Foto av Michael Tjernström när han mottager Finn Malmgrens pris

Michael Tjernström receives Finn Malmgren Award for 2020

Professor Michael Tjernström received the Finn Malmgren Award 2020 for his work within education, research and in international settings in Arctic meteorology and climatology.

Simulation of a volcanic eruption.

How do volcanic eruptions affect El Niño?

A new study, published in the journal Science Advances, describes how a simulated volcano eruption affects the El Niño phenomenon.

Photo from 1930s Dust Bowl in Texas. Photo: https://www.loc.gov/item/2017770620/

‘Dust bowl’ heatwaves more than twice as likely

New study shows that heatwaves like the 1930s Dust Bowl in the US are more than twice as likely due to climate change.

Havsis och fartyg i Arktis. Foto: Jan-Ola Olofsson

Understand climate change at the North and South poles

Climate change is the strongest around the North and South poles. See the film about polar research at the Department of Meteorology, SU, and other universities.

FORCeS - new project on air pollution and its effect on climate

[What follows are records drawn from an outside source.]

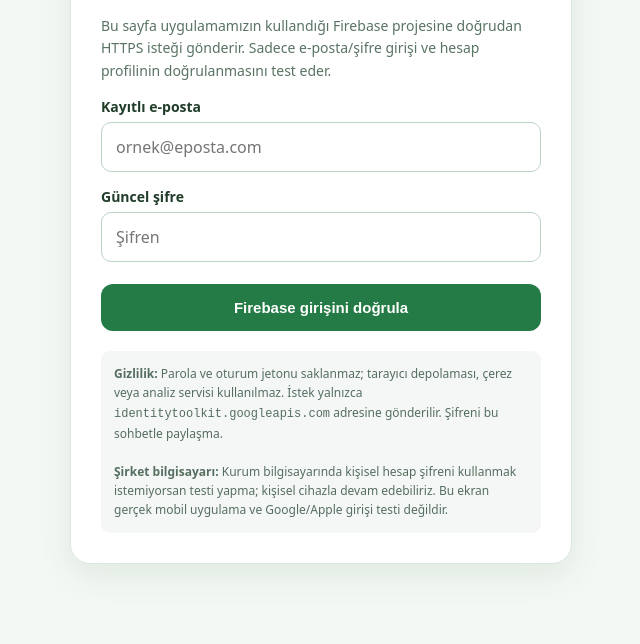
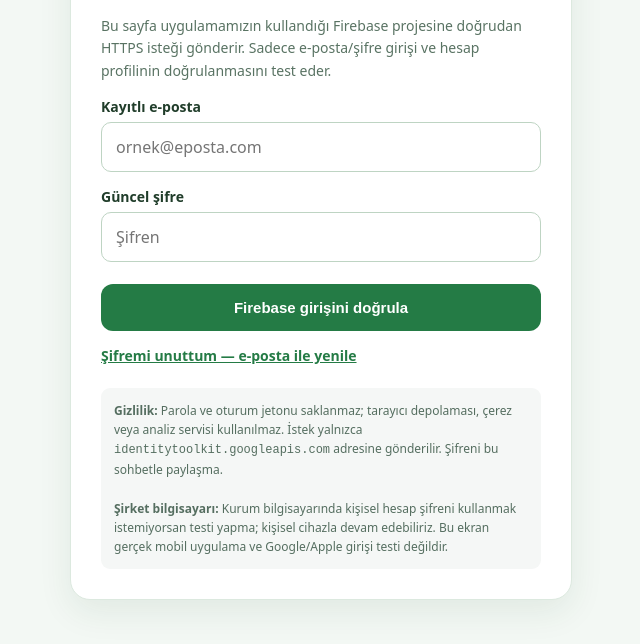
Before and after one commit to Tolgadogan44/ne-pisir-giris-testi, a plain HTML site: page giris.html in a window 1280 px wide. Shown: the part 172-816 px from the top of the page, without its empty margins (319-959 px from the left). Drawn offline with Linux system fonts and the light colour scheme.

Commit message:
Giris test sayfasina sifremi unuttum baglantisi ekle

```diff
--- a/giris.html
+++ b/giris.html
@@ -34,6 +34,7 @@ button:disabled{opacity:.6;cursor:wait}
 <label for="password">Güncel şifre</label>
 <input id="password" name="password" type="password" autocomplete="off" placeholder="Şifren">
 <button id="login" type="button">Firebase girişini doğrula</button>
+<p><a href="./sifre-yenile.html" style="color:#247b45;font-weight:650">Şifremi unuttum — e-posta ile yenile</a></p>
 <div id="status" role="status" aria-live="polite"></div>
 <div class="notice">
 <strong>Gizlilik:</strong> Parola ve oturum jetonu saklanmaz; tarayıcı depolaması, çerez veya analiz servisi kullanılmaz. İstek yalnızca <code>identitytoolkit.googleapis.com</code> adresine gönderilir. Şifreni bu sohbetle paylaşma.<br><br>
```
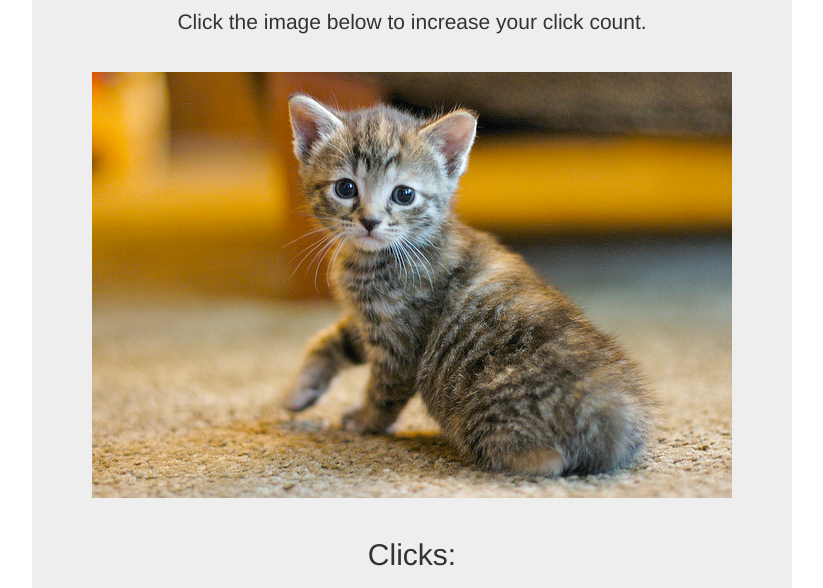
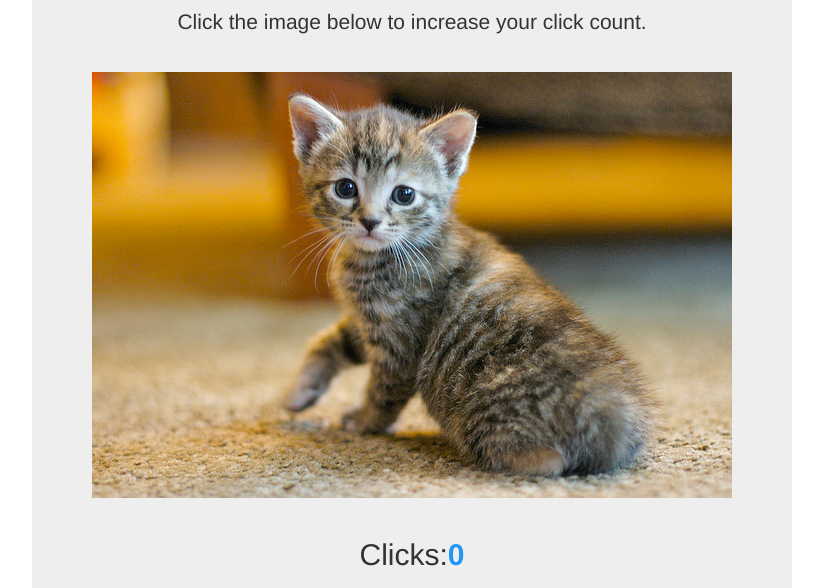
Before and after one commit to escobard/udacity-js-design-patterns, a plain HTML site: page cat-clicker/index.html in a window 1280 px wide. Shown: the part 197-785 px from the top of the page, without its empty margins (228-1051 px from the left). Drawn offline with Linux system fonts and the light colour scheme; files whose address does not match are found by name.

Commit message:
Catclicker HTML render via node completed (for first cat)

```diff
--- a/cat-clicker/index.html
+++ b/cat-clicker/index.html
@@ -36,7 +36,6 @@
 
       <div class="jumbotron">
 	  <div id="cat-1">
-		<h2>Clicks: <span id="clicks">0</span> </h2>
 		</div>
 		<div id="cat-2">
 		<p class="lead">Click the image below to increase your click count.</p>
--- a/cat-clicker/js/cat-clicker.js
+++ b/cat-clicker/js/cat-clicker.js
@@ -19,23 +19,32 @@ var catContainerIntro = document.createElement("p")
 var catContainerIntroText = document.createTextNode("Click the image below to increase your click count.")
 var catContainerImg = document.createElement("img")
 var list = document.getElementById("cat-1");
+var catClickContainer = document.createElement("div");
 var catSecondaryTitleElement = document.createElement("H2");
 var catSecondaryTitleText = document.createTextNode('Clicks:');
-// attributes
+var catClickCounter = document.createElement("span")
+var catClickNumber = document.createTextNode('0');
+
+// Attributes
 catContainerIntro.setAttribute("class", "cat-title");
 catTitleContainer.setAttribute("id", "cat-title-1");
 catTitleContainer.setAttribute("class", "cat-title");
 catContainerImg.setAttribute("src", "img/cat-picture.jpg");
 catContainerImg.setAttribute("onClick", "catClicked()");
+catClickCounter.setAttribute("id", "clicks");
+catClickContainer.setAttribute("class", "click-container");
 
-// append childs
+// Append childs
 catContainerIntro.appendChild(catContainerIntroText);
 catTitleContainer.appendChild(catTitleElement);
 catTitleElement.appendChild(catTitleText);
 catSecondaryTitleElement.appendChild(catSecondaryTitleText);
+catSecondaryTitleElement.appendChild(catClickCounter);
+catClickCounter.appendChild(catClickNumber);
+catClickContainer.appendChild(catSecondaryTitleElement);
 
 //list nodes
-list.insertBefore(catSecondaryTitleElement, list.childNodes[0])
+list.insertBefore(catClickContainer, list.childNodes[0])
 list.insertBefore(catContainerImg, list.childNodes[0])
 list.insertBefore(catContainerIntro, list.childNodes[0]);
 list.insertBefore(catTitleContainer, list.childNodes[0]);
```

Annica Ekman, Department of Meteorology, and Ilona Riipinen, Department of Environmental Sciences and Analytical Chemistry, are coordinating a new Horizon 2020 project on how air pollution affects climate